Smoking of cigarette has been identified as the major cause of premature mortality and preventable morbidity worldwide. Every year an estimated 440,000 American lives are claimed by smoking-related diseases. The number include even those who are indirectly affected by smoking such as babies who are prematurely born and victims who are exposed to tobacco’s carcinogens. Over 150 billion US Dollar is spent yearly to cover the health care cost of smoking, another $81.9 billion is budgeted for mortality related loss of productivity and an excess of 75.5 billion is spent on medical expenditure. According to US statistics, an estimated 22.6 million women and 25.6 million men are smokers.
Cigarette smoking accounts for nearly 100% of tobacco consumption in Poland. This paper reviews the health condition, the intervention, and the impact of tobacco use in Poland. In the 20th century, tobacco smoking was the leading health burden and the major cause of death in the world. This burden will fall on poor countries and the poorest people
Cigarettes smoking kills more than 480,000 Americans each year including 41,000 due to second-hand smoke. Smoking costs the taxpayer up to 170 billion in direct medical costs. By banning cigarettes, governments will provide grounds for the first step in slowing of the effects of smoking in the general population. With time people will move on the other vices or healthier alternative options. Thereby realizing savings in terms of health care and rehabilitation costs that can be diverted towards profitable economics activities.
A Bad Habit: Smoking Every eight seconds, someone dies from tobacco use.
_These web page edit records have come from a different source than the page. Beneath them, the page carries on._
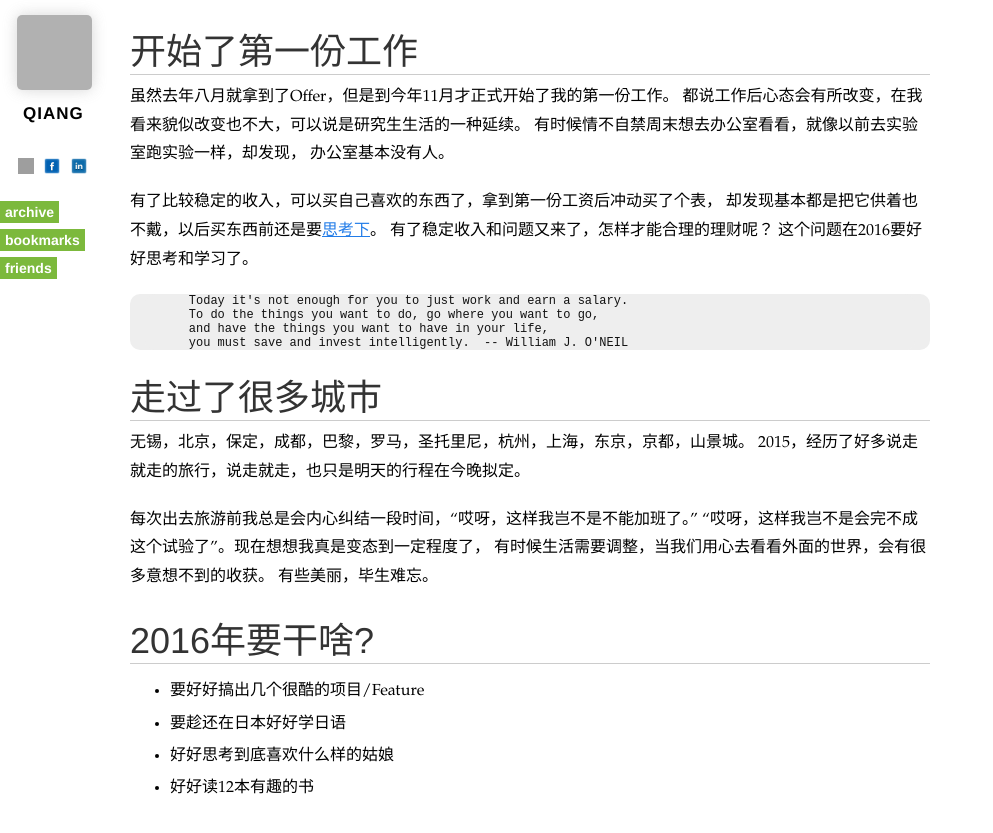
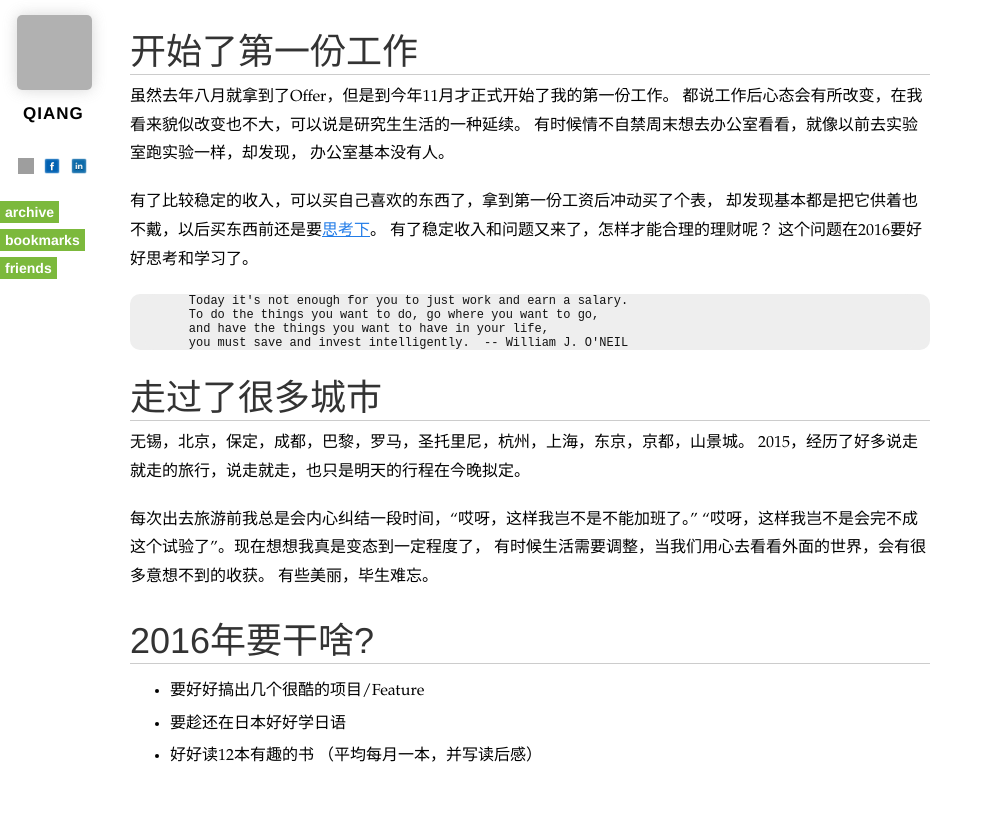
Before and after one commit to qiangrw/qiangrw.github.com, a Jekyll site: the page built from _posts/2016-01-01-look-back-on-2015.md, in a window 1280 px wide and 900 px high, scrolled down 1062 px. Shown: the top 833 px of the window, without its empty margins (0-993 px from the left). Built offline with Jekyll 4.4.1, drawn with Linux system fonts in a browser that asks for light colours; nearby versions of some CDN libraries; some web fonts are replaced; Markdown is read by kramdown in place of the engine named in the settings; comment, search, counter and statistics services are not loaded; grey boxes are pictures that could not be loaded.

Commit message:
Update 2016-01-01-look-back-on-2015.md

```diff
--- a/_posts/2016-01-01-look-back-on-2015.md
+++ b/_posts/2016-01-01-look-back-on-2015.md
@@ -55,5 +55,4 @@ keywords: life
 
 * 要好好搞出几个很酷的项目/Feature
 * 要趁还在日本好好学日语
-* 好好思考到底喜欢什么样的姑娘
-* 好好读12本有趣的书
+* 好好读12本有趣的书 （平均每月一本，并写读后感）
```
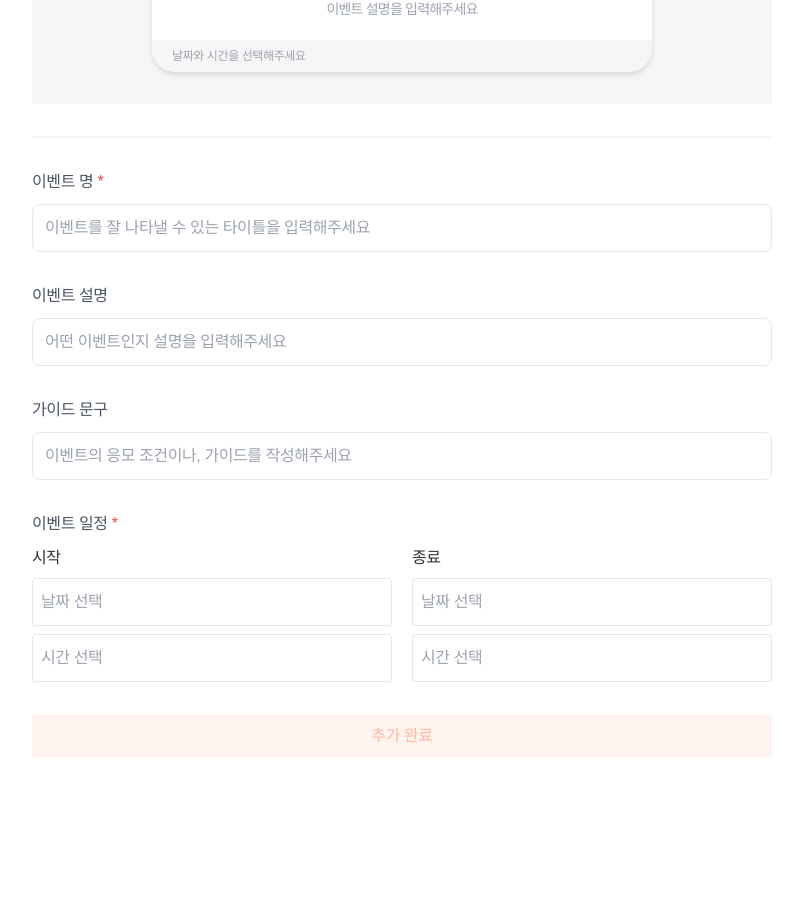
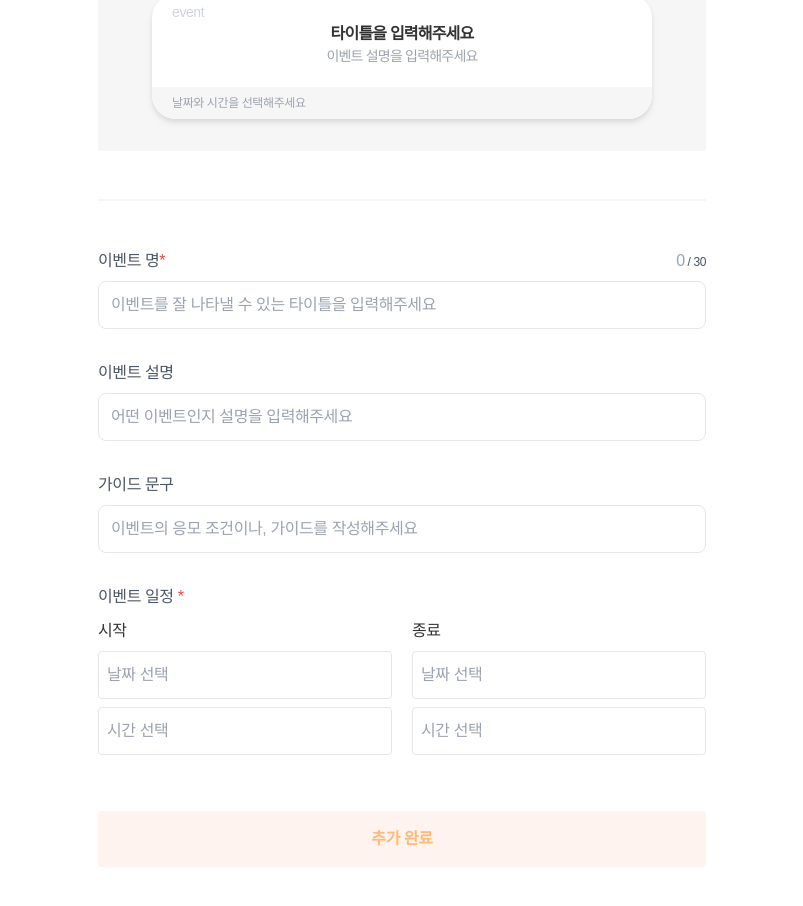
Before and after one commit to Mt-NextJs/linkle, a Next.js app: page /admin/block/event in a window 1280 px wide. Shown: the part 180-1086 px from the top of the page, without its empty margins (238-1041 px from the left). Before the commit the page ends 962 px from the top, so only its background shows below. Built offline with nearby package versions, Linux system fonts and the light colour scheme.

Commit message:
💄[Design] block의 공통 컴포넌트 적용 #109

```diff
--- a/src/app/admin/block/event/components/event-form.tsx
+++ b/src/app/admin/block/event/components/event-form.tsx
@@ -1,11 +1,14 @@
 "use client";
 
-import { useState } from "react";
-import EventFormInput from "./event-form-input";
+import { FormEvent, useState } from "react";
 import Calendar from "./calendar";
 import EventPreview from "./event-preview";
 import DatePicker from "react-datepicker";
 import "react-datepicker/dist/react-datepicker.css";
+import Layout from "../../components/layout";
+import ButtonBox from "../../components/buttons/button-box";
+import AddButton from "../../components/buttons/add-button";
+import FormInput from "../../components/form-input";
 
 export default function EventForm() {
   const [title, setTitle] = useState("");
@@ -16,8 +19,22 @@ export default function EventForm() {
   const [startTime, setStartTime] = useState<Date | null>(null);
   const [endTime, setEndTime] = useState<Date | null>(null);
 
+  const handleSubmit = (e: FormEvent<HTMLFormElement>) => {
+    e.preventDefault();
+    setTitle("");
+  };
+
+  const summitButtonDisabled =
+    !title ||
+    !description ||
+    !eventGuide ||
+    !startDate ||
+    !endDate ||
+    !startTime ||
+    !endTime;
+
   return (
-    <>
+    <Layout title="이벤트 블록" onSubmit={handleSubmit}>
       <EventPreview
         title={title}
         description={description}
@@ -29,30 +46,29 @@ export default function EventForm() {
 
       <div className="my-8 border-t-2 border-[#F6F6F6]"></div>
 
-      <form className="flex flex-col gap-8">
-        <EventFormInput
+      <div className="flex flex-col gap-8">
+        <FormInput
           label="이벤트 명"
           id="evnet-title"
           placeholder="이벤트를 잘 나타낼 수 있는 타이틀을 입력해주세요"
           value={title}
           onChange={(e) => setTitle(e.target.value)}
           required
+          maxLength={30}
         />
-        <EventFormInput
+        <FormInput
           label="이벤트 설명"
           id="evnet-description"
           placeholder="어떤 이벤트인지 설명을 입력해주세요"
           value={description}
           onChange={(e) => setDescription(e.target.value)}
-          required
         />
-        <EventFormInput
+        <FormInput
           label="가이드 문구"
           id="evnet-guide"
           placeholder="이벤트의 응모 조건이나, 가이드를 작성해주세요"
           value={eventGuide}
           onChange={(e) => setEventGuide(e.target.value)}
-          required
         />
 
         <div>
@@ -108,13 +124,14 @@ export default function EventForm() {
           </div>
         </div>
 
-        <button
-          type="submit"
-          className="h-11 w-full rounded bg-primary-100 text-primary-200"
-        >
-          추가 완료
-        </button>
-      </form>
-    </>
+        <ButtonBox>
+          <AddButton
+            type={"submit"}
+            text="추가 완료"
+            disabled={summitButtonDisabled}
+          />
+        </ButtonBox>
+      </div>
+    </Layout>
   );
 }
--- a/src/app/admin/block/event/page.tsx
+++ b/src/app/admin/block/event/page.tsx
@@ -5,20 +5,7 @@ import EventForm from "./components/event-form";
 export default function page() {
   return (
     <>
-      <div className="mx-auto my-6 w-[740px]">
-        <Link href="/admin/block">
-          <Image
-            src="/assets/icons/icon_back.png"
-            alt="뒤로가기"
-            width={34}
-            height={34}
-          />
-        </Link>
-
-        <h1 className="pageName">이벤트 블록</h1>
-
-        <EventForm />
-      </div>
+      <EventForm />
     </>
   );
 }
```
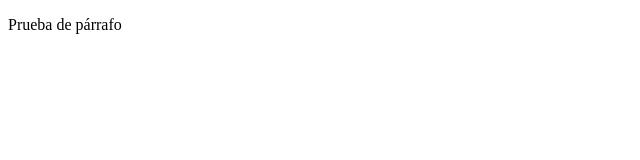
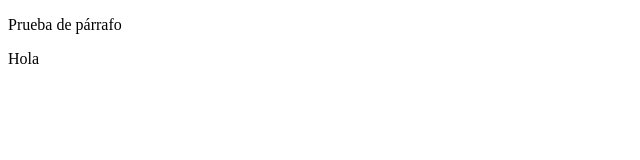
Before and after one commit to rakso-14/mi-proyecto, a plain HTML site: page pruebas2.html in a window 1280 px wide. Shown: the full height of the page, 0-640 px from the left. Drawn offline with Linux system fonts and the light colour scheme.

Commit message:
Cambios desde github en pruebas 2.html desde develop

```diff
--- a/pruebas2.html
+++ b/pruebas2.html
@@ -8,5 +8,6 @@
 <body>
     <p>Prueba de
         párrafo</p>
+    <p>Hola</p>
 </body>
 </html>
```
Worldwide, between 80,000 and 100,000 kids start smoking every day- roughly half of whom live in Asia (Martin, 2002). As stated in Wikipedia, a 2007 report states that, each year, about 4.9 million people worldwide die as a result of smoking. According to World Health Organization (2015), tobacco kills around 6 million people each year. More than 5 million of those deaths are the result of direct tobacco use while more than 600, 000 are the result of non-smokers being exposed to second-hand smoke.
Recently, researchers found that tobacco killed around 100 million people in the worldwide in the 20th century, and this number is more than the figure of killed people in world wars I and II. Also, Smoking cigarette is one of the main causes of cancerous diseases. According to world health organization statistics, around 87 percent of the people who smoke more likely to have lung cancer. However, smoking does not have an impact only on the lungs, but has also a negative effect on the blood, cervix, and bone marrow and causes breast cancer. For those who smoke in public places, they are not only harming themselves, but
The CDC also says, “Cigarette smoking is the leading cause of preventable disease and death in the United States, accounting for more than 480,000 deaths every year, or 1 of every 5 deaths” (“Current Cigarette Smoking Among Adults in the United States”). Tobacco has been around for a long time and there is
U.S. Council of Environmental Quality 3. "One common factor among women with breast cancer is that they all have 50-60 percent higher levels of these chlorination byproducts (THMs) in their fat tissue than women without breast cancer..." BreastCancerFund.org You may want to read items one through three again in light of the EPA's more recent review of 23 peer-review studies of cancer incidence from the past 50 years. They determined infants up to age two are, on average, ten times more vulnerable to carcinogenic chemicals than adults. They also stated that for some cancer-causing agents children are up to 65 times more vulnerable! 4.